### Video Transcript

Find the momentum of a helium
nucleus having a mass of 6.68 times 10 to the negative 27th kilograms that is moving
at 0.200π.

We can call the given mass, 6.68
times 10 to the negative 27th kilograms, π. And we can call the nucleusβ speed,
0.200π, π£. We want to solve for the nucleusβs
momentum. Weβll call that π. Now, starting off, we may not know
at first whether to use the classical or the relativistic formulation for
momentum. The clue in the problem statement
that tells us to use relativistic is the fact that the speed of this nucleus is
comparable to the speed of light. That means relativistic effects
will be important to include.

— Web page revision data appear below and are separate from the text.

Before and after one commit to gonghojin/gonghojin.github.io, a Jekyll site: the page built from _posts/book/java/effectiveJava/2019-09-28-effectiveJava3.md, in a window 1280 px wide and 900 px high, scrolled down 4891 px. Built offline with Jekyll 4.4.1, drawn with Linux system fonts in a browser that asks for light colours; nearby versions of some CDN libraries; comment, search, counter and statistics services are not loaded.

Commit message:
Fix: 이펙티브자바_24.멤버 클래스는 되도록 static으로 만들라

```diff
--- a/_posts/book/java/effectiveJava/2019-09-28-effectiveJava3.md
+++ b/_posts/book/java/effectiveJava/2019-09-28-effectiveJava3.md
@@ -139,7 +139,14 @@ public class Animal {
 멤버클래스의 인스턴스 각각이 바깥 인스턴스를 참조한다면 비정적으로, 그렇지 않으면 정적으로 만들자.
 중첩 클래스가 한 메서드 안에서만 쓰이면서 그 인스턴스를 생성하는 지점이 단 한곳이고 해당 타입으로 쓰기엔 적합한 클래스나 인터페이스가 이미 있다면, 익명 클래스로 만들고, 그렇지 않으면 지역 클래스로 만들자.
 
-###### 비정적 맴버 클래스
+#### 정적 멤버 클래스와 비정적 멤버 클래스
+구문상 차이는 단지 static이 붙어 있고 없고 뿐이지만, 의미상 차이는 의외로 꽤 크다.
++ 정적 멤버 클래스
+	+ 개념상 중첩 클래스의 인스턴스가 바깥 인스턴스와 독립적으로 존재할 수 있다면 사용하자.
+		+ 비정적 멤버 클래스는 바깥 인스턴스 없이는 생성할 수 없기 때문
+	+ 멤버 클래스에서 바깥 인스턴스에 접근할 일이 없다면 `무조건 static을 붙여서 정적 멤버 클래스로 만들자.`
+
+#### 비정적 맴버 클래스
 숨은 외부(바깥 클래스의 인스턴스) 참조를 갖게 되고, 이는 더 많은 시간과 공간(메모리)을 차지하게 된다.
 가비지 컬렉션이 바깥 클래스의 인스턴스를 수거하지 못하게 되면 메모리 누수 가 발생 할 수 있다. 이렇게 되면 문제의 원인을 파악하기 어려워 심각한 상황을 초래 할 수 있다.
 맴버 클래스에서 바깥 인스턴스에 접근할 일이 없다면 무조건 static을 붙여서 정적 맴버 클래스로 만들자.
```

Relativistic momentum π is equal
to πΎ times rest mass, π sub zero, times π£, where πΎ is one over the square root
of one minus π£ squared over π squared. So, π equals ππ£ over the square
root of one minus π£ squared over π squared, where π£ is given to us in the problem
statement as two-tenths the speed of light π. And π also is given to us in the
statement. So, weβre now ready to plug in to
solve for momentum.

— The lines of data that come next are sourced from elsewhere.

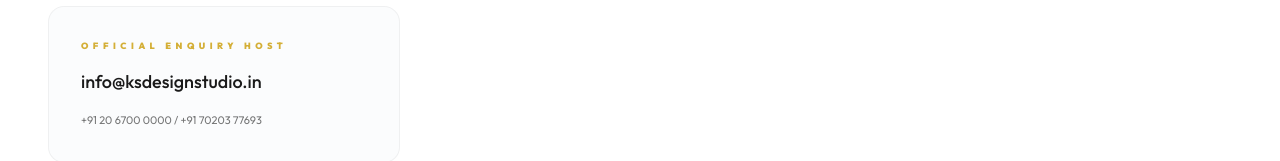
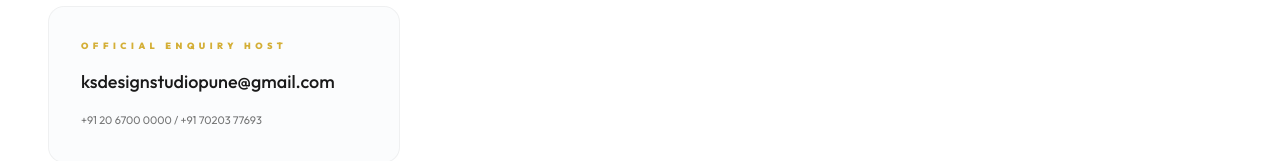
Before and after one commit to propsmartrealty-max/ksdesignstudiopune, a React (Vite) app: page /contact in a window 1280 px wide. Shown: the part 1642-1803 px from the top of the page. Built offline with nearby package versions, Linux system fonts and the light colour scheme; no server answers.

Commit message:
fix(contact): route all visible UI emails to ksdesignstudiopune@gmail.com

```diff
--- a/src/components/Contact.tsx
+++ b/src/components/Contact.tsx
@@ -4,7 +4,7 @@
 const Contact: React.FC = () => {
   const contactPhone = "917020377693";
   const displayPhone = "+91 70203 77693";
-  const contactEmail = "info@ksdesignstudio.in";
+  const contactEmail = "ksdesignstudiopune@gmail.com";
   const studioAddress = "623, Vision One Mall, Bhumkar Chowk, Wakad-411057, Pune";
 
   const [formData, setFormData] = useState({
--- a/src/components/Footer.tsx
+++ b/src/components/Footer.tsx
@@ -46,7 +46,7 @@
             </div>
             <div className="p-8 border border-charcoal/5 bg-slate-50/50 rounded-2xl">
                <span className="text-brass tracking-[0.5em] uppercase text-[9px] font-black block mb-4">Official Enquiry Host</span>
-               <a href="mailto:info@ksdesignstudio.in" className="text-lg font-medium hover:text-brass transition-colors">info@ksdesignstudio.in</a>
+               <a href="mailto:ksdesignstudiopune@gmail.com" className="text-lg font-medium hover:text-brass transition-colors">ksdesignstudiopune@gmail.com</a>
                <p className="mt-4 text-charcoal/60 text-[11px]">+91 20 6700 0000 / +91 70203 77693</p>
             </div>
           </div>
--- a/src/components/Navbar.tsx
+++ b/src/components/Navbar.tsx
@@ -59,7 +59,7 @@
                <a href="https://www.instagram.com/ksdesignstudiopune/" aria-label="Visit Instagram Profile" target="_blank" rel="noopener noreferrer">
                  <Instagram size={12} className="text-white/20 hover:text-white transition-colors cursor-pointer" />
                </a>
-               <a href="mailto:hello@ksdesignstudio.in" aria-label="Send Email">
+               <a href="mailto:ksdesignstudiopune@gmail.com" aria-label="Send Email">
                  <Mail size={12} className="text-white/20 hover:text-white transition-colors cursor-pointer" />
                </a>
              </div>
```
Also changed, not shown: public/routes.json (+1 -1 lines), 2 other files (tests, documents, lock files or other folders).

When we enter our values to this
equation, the factor of the speed of light π under the square root sign cancels
out. But in the numerator, it
remains. In this exercise, weβll treat π as
exactly 3.00 times 10 to the eighth meters per second. When we make that substitution and
then enter these values into our calculator, we find that π is 4.09 times 10 to the
negative 19th kilograms meters per second. Thatβs the relativistic momentum of
this helium nucleus.